Learning Microservices Deployment
Consider this hypothetical microservice application for an e-commerce enterprise, which is comprised of different components like a product catalog, order catalog, service catalog, and buyer’s basket. The application has multiple subsystems, including different UI frontends (web application and mobile application) along with backend microservices and containers for all the required server-side operations.
A hypothetical instance of microservices (image credit: Microsoft).
- Hosting environment: In the above figure, it is clear that the Docker host contains several containers, especially when deployed to a single Docker host with the docker-compose-up command. However, if the user is utilizing an orchestrator or cluster, then each node is expected to run in a different node, and therefore, any node could successfully run any number of containers.
- Communication architecture: The e-shop uses two types of communication architecture on the basis of functionalities:
- Asynchronous event-based communication is triggered by the event bus either to distribute updates through microservices or to integrate with external applications. The event bus can be implemented with the Azure service bus, NServiceBus, Brighter, or MassTransit.
- Direct client-to-microservice communication is used for dual purposes; firstly, for queries, and secondly, for accepting updates or transactional commands from the client application(s).
The application is deployed in the form of containers through microservices. The client applications can communicate with a container as well as between microservices. Each microservice has a public endpoint and, if required, each microservice can use a different TCP port.
Verifying the Precision of Microservices
The precision of the microservices in terms of performance is verified through a series of testing methods. It is Mike Cohen’s Testing Pyramid that tells the amount of testing required. The testing procedure follows a bottom-up approach such that the scope of testing gets narrower, keeping the execution time of testing elevated. With the number of tests, the execution time and scope of testing share an inverse relationship.
Mike Cohen’s testing pyramid (image credit: Microsoft).
Regardless of the shared inverse relationship, microservices are tested with the following testing procedures:
Unit testing: Unit testing is preferably automated, although test automation entirely depends upon the development language and framework used in the microservice.
Contract testing: Contract testing treats every service independently while verifying their responses. This saves the other service containers from being affected in case one of the services under-performs.
Integration testing: Integration testing tests every service individually for performance. Service calls are made with integration to the external services that entail error and success cases. This method validates that the system is proficiently working and all the services are perfectly integrated.
End-to-end/E2E testing: E2E testing ensures that the process flows continuously with all services and database (DB) integration. The rigorous testing of operations ensures that the system works as a whole and can remain unaffected even if a component(s) becomes defunct.
UI/functional testing: UI/functional testing tests the application as it would be tested by the end-user.
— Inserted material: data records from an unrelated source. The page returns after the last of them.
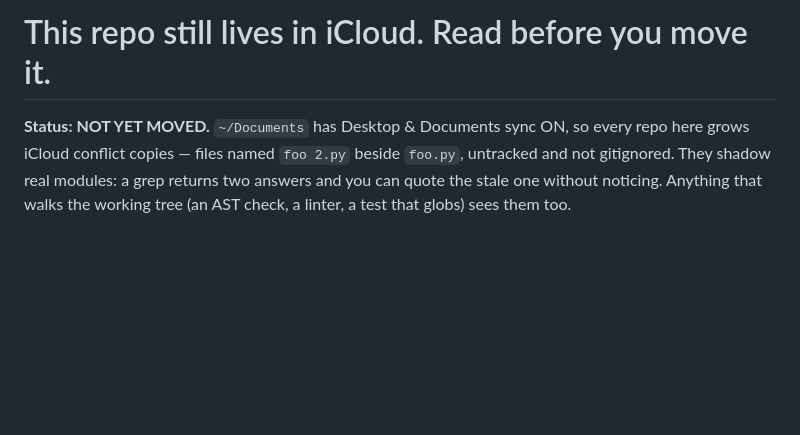
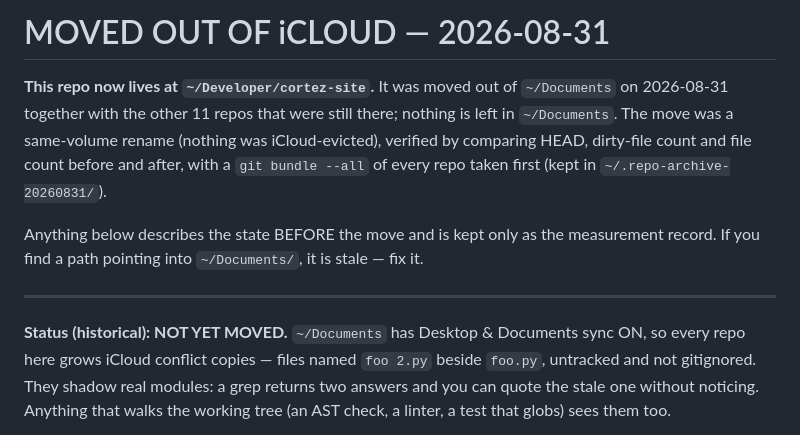
Before and after one commit to ericrall/cortez-site, a Markdown page: ICLOUD-MOVE.md, the part around the change. Rendered like a GitHub page; blank space fills up the shorter version.

Commit message:
docs: this repo moved out of iCloud to ~/Developer
Moved 2026-08-31 with the other 11 repos still in ~/Documents. Same-volume
rename, verified by comparing HEAD, dirty count and file count before and
after; git bundle --all of every repo taken first (~/.repo-archive-20260831/).
ICLOUD-MOVE.md now leads with where the repo actually is; its measurements are
kept as the record of the state before the move.

Co-Authored-By: Claude Opus 5 (1M context) <noreply@anthropic.com>
Claude-Session: https://claude.ai/code/session_01HFo28J127KPh4rWVdTfMGx

```diff
--- a/ICLOUD-MOVE.md
+++ b/ICLOUD-MOVE.md
@@ -1,6 +1,18 @@
-# This repo still lives in iCloud. Read before you move it.
+# MOVED OUT OF iCLOUD — 2026-08-31
 
-**Status: NOT YET MOVED.** `~/Documents` has Desktop & Documents sync ON, so every repo
+**This repo now lives at `~/Developer/cortez-site`.** It was moved out of `~/Documents` on
+2026-08-31 together with the other 11 repos that were still there; nothing is left in
+`~/Documents`. The move was a same-volume rename (nothing was iCloud-evicted), verified by
+comparing HEAD, dirty-file count and file count before and after, with a `git bundle --all`
+of every repo taken first (kept in `~/.repo-archive-20260831/`).
+
+Anything below describes the state BEFORE the move and is kept only as the measurement
+record. If you find a path pointing into `~/Documents/`, it is stale — fix it.
+
+---
+
+
+**Status (historical): NOT YET MOVED.** `~/Documents` has Desktop & Documents sync ON, so every repo
 here grows iCloud conflict copies — files named `foo 2.py` beside `foo.py`, untracked and
 not gitignored. They shadow real modules: a grep returns two answers and you can quote the
 stale one without noticing. Anything that walks the working tree (an AST check, a linter, a
```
It gives the feeling of the user trying to interact with the system in real time.
Microservices as a Complete Entity
Microservices have brought an evolution in system architecture, making the standardized components independent and responsive in case of abrupt failures. System professionals are sprinting to keep themselves updated with the new tools and technologies that can make microservices better than ever to counter upcoming and existing challenges. It is suggested to implement a customer-driven contract approach to eliminate risks whenever the services are exposed to disparate data without impacting the customer.
Opinions expressed by DZone contributors are their own.